**Task objective**.
I would like each line of the data that holds the word "const" copied out.

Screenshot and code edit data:
● ● ● ●

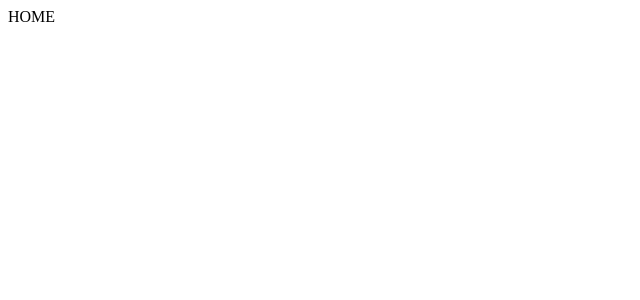
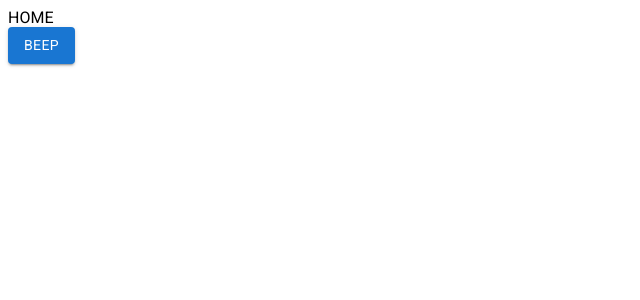
Before and after one commit to ricardojorgexyz/whack-a-mole, a Next.js app: page / in a window 1280 px wide. Shown: the top 300 px of the page, without its empty margins (0-640 px from the left). Built offline with nearby package versions, Linux system fonts and the light colour scheme.

Commit message:
feat: add fonts and metadata

```diff
--- a/src/app/layout.tsx
+++ b/src/app/layout.tsx
@@ -1,4 +1,19 @@
+'use client';
+
 import React from 'react';
+import { Metadata } from 'next';
+import { Roboto } from 'next/font/google';
+
+export const metadata: Metadata = {
+  title: 'Whack-a-mole',
+  viewport: 'initial-scale=1, width=device-width',
+};
+
+const roboto = Roboto({
+  weight: ['400', '700'],
+  subsets: ['latin'],
+  display: 'swap',
+});
 
 export default function RootLayout({
   children,
@@ -7,7 +22,9 @@ export default function RootLayout({
 }) {
   return (
     <html lang="en">
-      <body>{children}</body>
+      <body>
+        <main className={roboto.className}>{children}</main>
+      </body>
     </html>
   );
 }
--- a/src/app/page.tsx
+++ b/src/app/page.tsx
@@ -1,5 +1,15 @@
+'use client';
+
 import React from 'react';
+import { Button } from '@mui/material';
 
 export default function Home() {
-  return <main>HOME</main>;
+  return (
+    <div>
+      <div>HOME</div>
+      <div>
+        <Button variant="contained">Beep</Button>
+      </div>
+    </div>
+  );
 }
```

● ● ● ●

**Answer for the task**.
+export const metadata: Metadata = {
+const roboto = Roboto({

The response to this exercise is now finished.